#### Exercise instructions
The entries below must be retyped exactly. Pictures are to be omitted.

#### Material provided

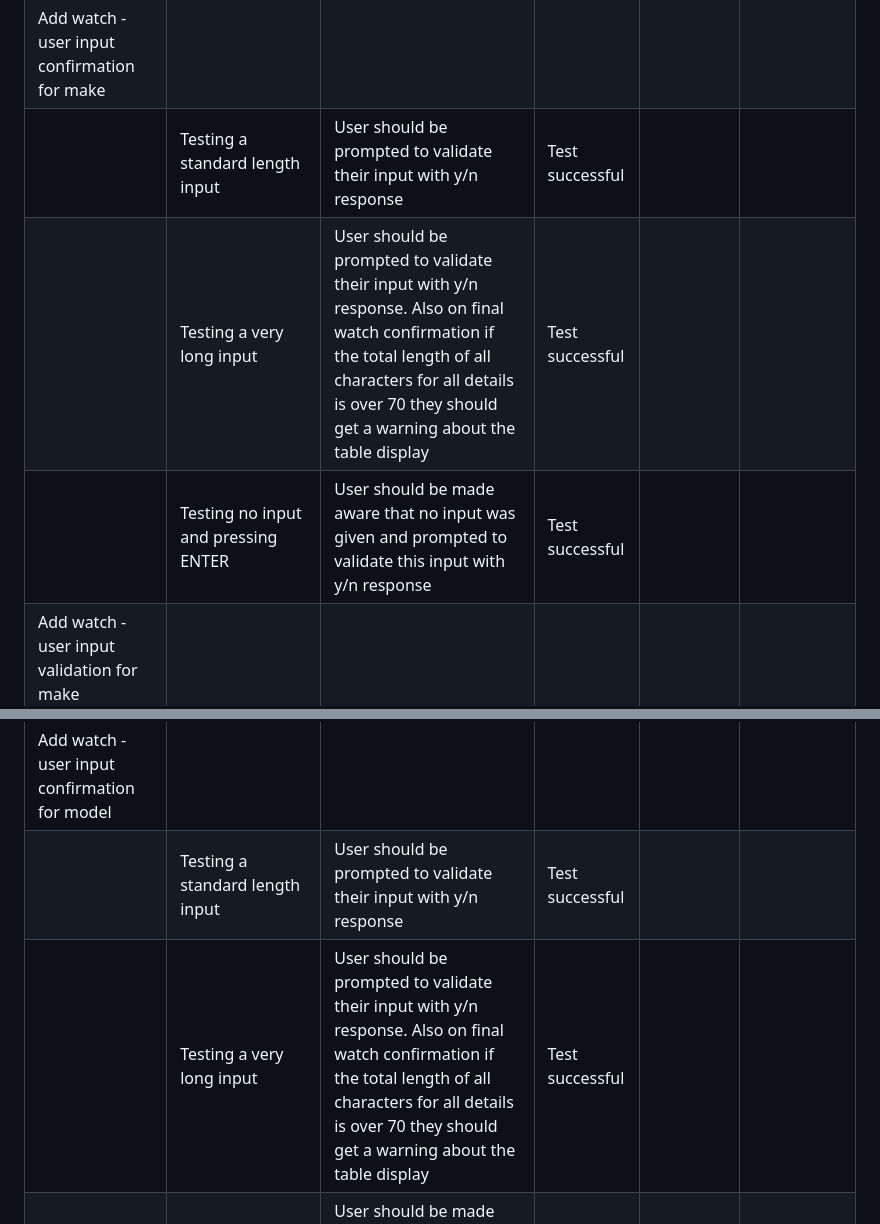
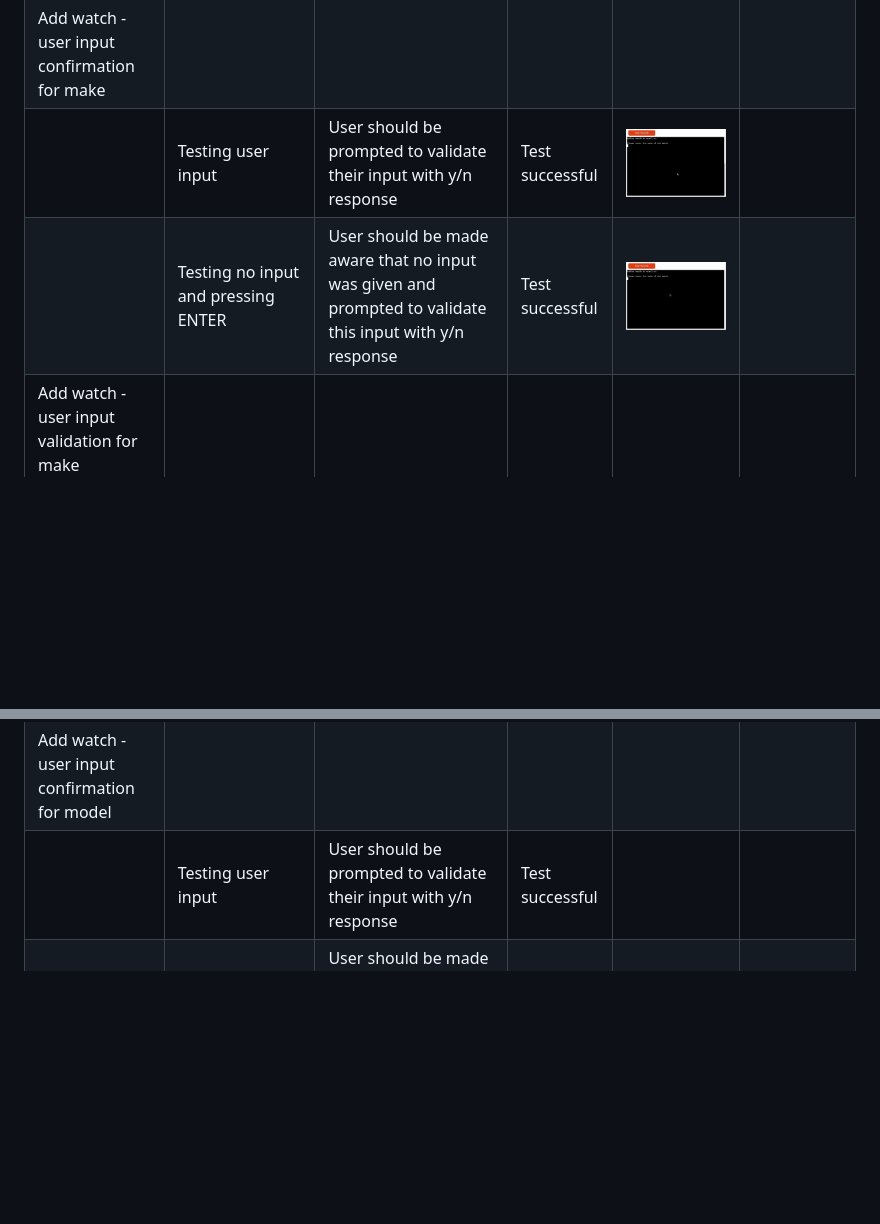
Before and after one commit to apeskinian/p3_watch-o-matic, a Markdown page: TESTING.md, 2 parts joined by grey strips. GitHub-like rendering; pictures changed too: documentation/defensive/aw2/wom_dp_aw2_none.gif (added), documentation/defensive/aw2/wom_dp_aw2_standard.gif (added); blank space fills up the shorter version.

Commit message:
Update TESTING.md with defensive programming tests for User input confirmation for make

```diff
--- a/TESTING.md
+++ b/TESTING.md
@@ -82,9 +82,8 @@ I've tested my deployed project using the Lighthouse Audit tool to check for any
 |  | Testing no input and just pressing the ENTER | Validation should fail and user be informed that no input was entered. They should be reminded of the accepted inputs and prompted to try again | Test successful | ![screenshot](documentation/defensive/aw1/wom_dp_aw1_invalid_enter.gif "No input and ENTER pressed") |
 |  | Testing multiple invalid inputs | Validation should continue to fail for each invalid input giving the correct response until a valid input is entered at which point the app should proceed to the relevant point | Test successful | ![screenshot](documentation/defensive/aw1/wom_dp_aw1_invalid_multi.gif "Multiple invalid inputs followed by valid input") |
 | Add watch -  user input confirmation for make |  |  |  |  |  |
-|  | Testing a standard length input | User should be prompted to validate their input with y/n response | Test successful |  |
-|  | Testing a very long input | User should be prompted to validate their input with y/n response. Also on final watch confirmation if the total length of all characters for all details is over 70 they should get a warning about the table display | Test successful |  |
-|  | Testing no input and pressing ENTER | User should be made aware that no input was given and prompted to validate this input with y/n response | Test successful |  |
+|  | Testing user input | User should be prompted to validate their input with y/n response | Test successful | ![screenshot](documentation/defensive/aw2/wom_dp_aw2_standard.gif "Testing user input") |
+|  | Testing no input and pressing ENTER | User should be made aware that no input was given and prompted to validate this input with y/n response | Test successful | ![screenshot](documentation/defensive/aw2/wom_dp_aw2_none.gif "Testing blank user input") |
 | Add watch -  user input validation for make |  |  |  |  |  |
 |  | Testing valid input of y | User should be taken to the watch model input | Test successful |  |
 |  | Testing valid input of n | User should be prompted to re enter the watch make | Test successful |  |
@@ -93,8 +92,7 @@ I've tested my deployed project using the Lighthouse Audit tool to check for any
 |  | Testing no input and just pressing the ENTER key | Validation should fail and user be informed that no input was entered. They should be reminded of the accepted inputs and prompted to try again | Test successful |  |
 |  | Testing multiple invalid inputs | Validation should continue to fail for each invalid input giving the correct response until a valid input is entered at which point the app should proceed to the relevant point | Test successful |  |
 | Add watch -  user input confirmation for model |  |  |  |  |  |
-|  | Testing a standard length input | User should be prompted to validate their input with y/n response | Test successful |  |
-|  | Testing a very long input | User should be prompted to validate their input with y/n response. Also on final watch confirmation if the total length of all characters for all details is over 70 they should get a warning about the table display | Test successful |  |
+|  | Testing user input | User should be prompted to validate their input with y/n response | Test successful |  |
 |  | Testing no input and pressing ENTER | User should be made aware that no input was given and prompted to validate this input with y/n response | Test successful |  |
 | Add watch -  user input validation for model |  |  |  |  |  |
 |  | Testing valid input of y | User should be taken to the watch movement input | Test successful |  |
```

#### Exercise response
Before and after one commit to apeskinian/p3_watch-o-matic, a Markdown page: TESTING.md, 2 parts joined by grey strips. GitHub-like rendering; pictures changed too: documentation/defensive/aw2/wom_dp_aw2_none.gif (added), documentation/defensive/aw2/wom_dp_aw2_standard.gif (added); blank space fills up the shorter version.

Commit message:
Update TESTING.md with defensive programming tests for User input confirmation for make

```diff
--- a/TESTING.md
+++ b/TESTING.md
@@ -82,9 +82,8 @@ I've tested my deployed project using the Lighthouse Audit tool to check for any
 |  | Testing no input and just pressing the ENTER | Validation should fail and user be informed that no input was entered. They should be reminded of the accepted inputs and prompted to try again | Test successful | ![screenshot](documentation/defensive/aw1/wom_dp_aw1_invalid_enter.gif "No input and ENTER pressed") |
 |  | Testing multiple invalid inputs | Validation should continue to fail for each invalid input giving the correct response until a valid input is entered at which point the app should proceed to the relevant point | Test successful | ![screenshot](documentation/defensive/aw1/wom_dp_aw1_invalid_multi.gif "Multiple invalid inputs followed by valid input") |
 | Add watch -  user input confirmation for make |  |  |  |  |  |
-|  | Testing a standard length input | User should be prompted to validate their input with y/n response | Test successful |  |
-|  | Testing a very long input | User should be prompted to validate their input with y/n response. Also on final watch confirmation if the total length of all characters for all details is over 70 they should get a warning about the table display | Test successful |  |
-|  | Testing no input and pressing ENTER | User should be made aware that no input was given and prompted to validate this input with y/n response | Test successful |  |
+|  | Testing user input | User should be prompted to validate their input with y/n response | Test successful | ![screenshot](documentation/defensive/aw2/wom_dp_aw2_standard.gif "Testing user input") |
+|  | Testing no input and pressing ENTER | User should be made aware that no input was given and prompted to validate this input with y/n response | Test successful | ![screenshot](documentation/defensive/aw2/wom_dp_aw2_none.gif "Testing blank user input") |
 | Add watch -  user input validation for make |  |  |  |  |  |
 |  | Testing valid input of y | User should be taken to the watch model input | Test successful |  |
 |  | Testing valid input of n | User should be prompted to re enter the watch make | Test successful |  |
@@ -93,8 +92,7 @@ I've tested my deployed project using the Lighthouse Audit tool to check for any
 |  | Testing no input and just pressing the ENTER key | Validation should fail and user be informed that no input was entered. They should be reminded of the accepted inputs and prompted to try again | Test successful |  |
 |  | Testing multiple invalid inputs | Validation should continue to fail for each invalid input giving the correct response until a valid input is entered at which point the app should proceed to the relevant point | Test successful |  |
 | Add watch -  user input confirmation for model |  |  |  |  |  |
-|  | Testing a standard length input | User should be prompted to validate their input with y/n response | Test successful |  |
-|  | Testing a very long input | User should be prompted to validate their input with y/n response. Also on final watch confirmation if the total length of all characters for all details is over 70 they should get a warning about the table display | Test successful |  |
+|  | Testing user input | User should be prompted to validate their input with y/n response | Test successful |  |
 |  | Testing no input and pressing ENTER | User should be made aware that no input was given and prompted to validate this input with y/n response | Test successful |  |
 | Add watch -  user input validation for model |  |  |  |  |  |
 |  | Testing valid input of y | User should be taken to the watch movement input | Test successful |  |
```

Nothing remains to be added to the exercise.